In the linear model, the total program effect does not depend on individual characteristics. In the nonlinear model, however, subpopulations with different levels of contraceptive use can be subject to different multiplier effects and also total effects. Since the education level is a significant determinant of having used family planning, we provide in Panel C of Table 2 the total effect separately for women with low and high education. The results clearly demonstrate that both the total effect and the social multiplier are highersometimes substantially so for the high education subpopulation with a higher overall propensity of ever using family planning.

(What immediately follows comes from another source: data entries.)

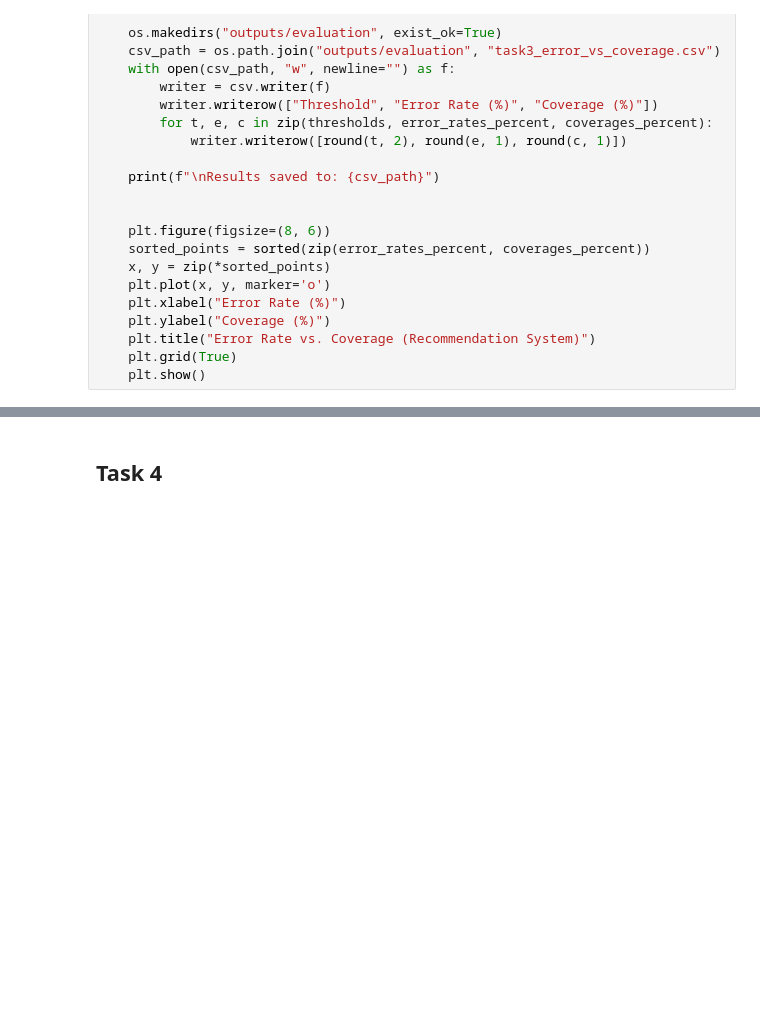
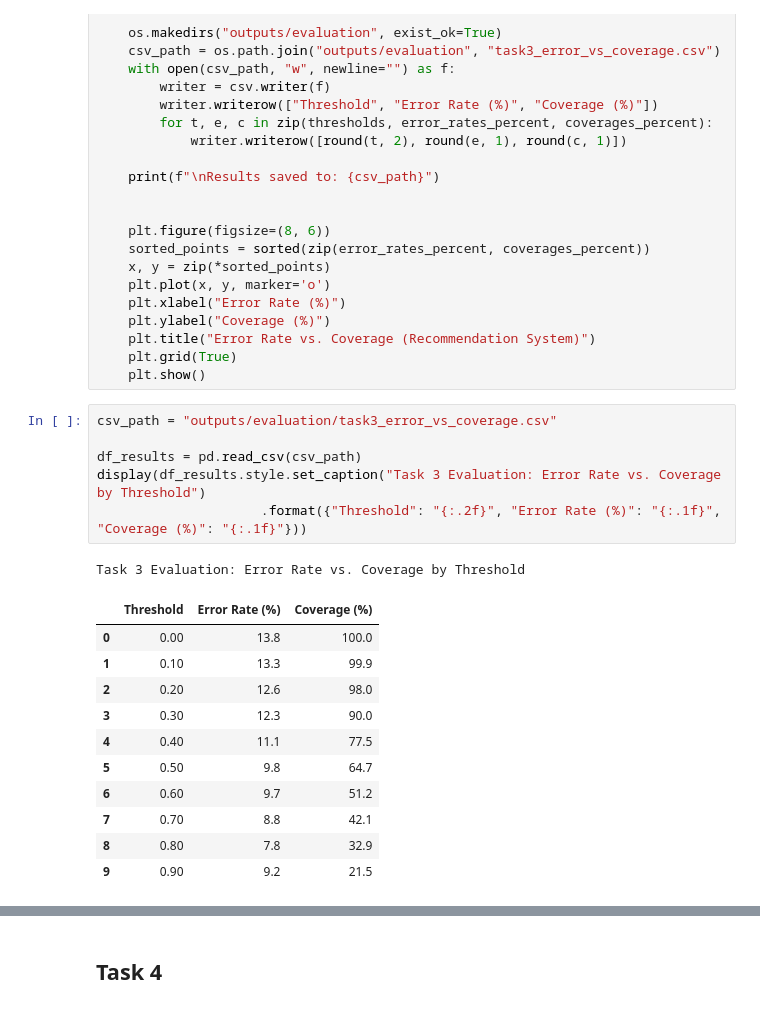
Before and after one commit to Aniket-Mishra/2AMM15_Deep_Learning, a Jupyter notebook: Assighment_1/ass1_skeleton.ipynb, the cells around one changed output, grey strips where cells are left out. Drawn from its saved outputs; the diff is of its cells as text; blank space fills up the shorter version.

```diff
--- a/Assighment_1/ass1_skeleton.ipynb
+++ b/Assighment_1/ass1_skeleton.ipynb
@@ -995,6 +938,25 @@ def evaluate_recommendation_system(
     plt.title("Error Rate vs. Coverage (Recommendation System)")
     plt.grid(True)
     plt.show()
+# %%
+csv_path = "outputs/evaluation/task3_error_vs_coverage.csv"
+
+df_results = pd.read_csv(csv_path)
+display(df_results.style.set_caption("Task 3 Evaluation: Error Rate vs. Coverage by Threshold")
+                     .format({"Threshold": "{:.2f}", "Error Rate (%)": "{:.1f}", "Coverage (%)": "{:.1f}"}))
+# %% [output]
+Task 3 Evaluation: Error Rate vs. Coverage by Threshold
+|  | Threshold | Error Rate (%) | Coverage (%) |
+| 0 | 0.00 | 13.8 | 100.0 |
+| 1 | 0.10 | 13.3 | 99.9 |
+| 2 | 0.20 | 12.6 | 98.0 |
+| 3 | 0.30 | 12.3 | 90.0 |
+| 4 | 0.40 | 11.1 | 77.5 |
+| 5 | 0.50 | 9.8 | 64.7 |
+| 6 | 0.60 | 9.7 | 51.2 |
+| 7 | 0.70 | 8.8 | 42.1 |
+| 8 | 0.80 | 7.8 | 32.9 |
+| 9 | 0.90 | 9.2 | 21.5 |
 # %%
 if train_model == True:
 	evaluate_recommendation_system(
```
Also changed, not shown: parts of 14 cells of this notebook.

Effect of increasing the impact of social interactions: Table 2 present two effects of intensifying social interaction that measure the change in the total program effect (row A5) and in the social multiplier effect (row A8) that are caused by increasing the `strength'or parameter a or  of social interaction (see note 5 for the respective formal derivations). The estimates for the nonlinear model indicate that the effects of intensifying social interaction on the total effect are negative, while the effect of `more' social interaction on the social multiplier effect is positive. Intensified social interaction therefore reduces the total effect that results from program efforts, but since it also reduces the direct effect, the social multiplier defined as the ratio of total to direct effect slightly increases. While the results therefore do not classify social interaction as statusquo enforcing (which is defined as a negative effect of intensifying social interaction on the social multiplier), `more' social interaction would still be undesirable from a program standpoint because the total effects resulting from program efforts would decrease as a consequence of this intensified social interaction. Thus, any assumption that increasing the impact of social interactions must accelerate diffusion make it easier for family planning programs to achieve changes in the prevalence of contraceptive use is not supported by our preferred nonlinear estimates. The linear estimates, as noted, imply a positive effect of increasing social interaction on both the social multiplier and the total program effect, and the linear estimates thus suggest the opposite effect of intensifying interaction on the total effect as compared to the nonlinear estimates (so the signs are negative in row B5).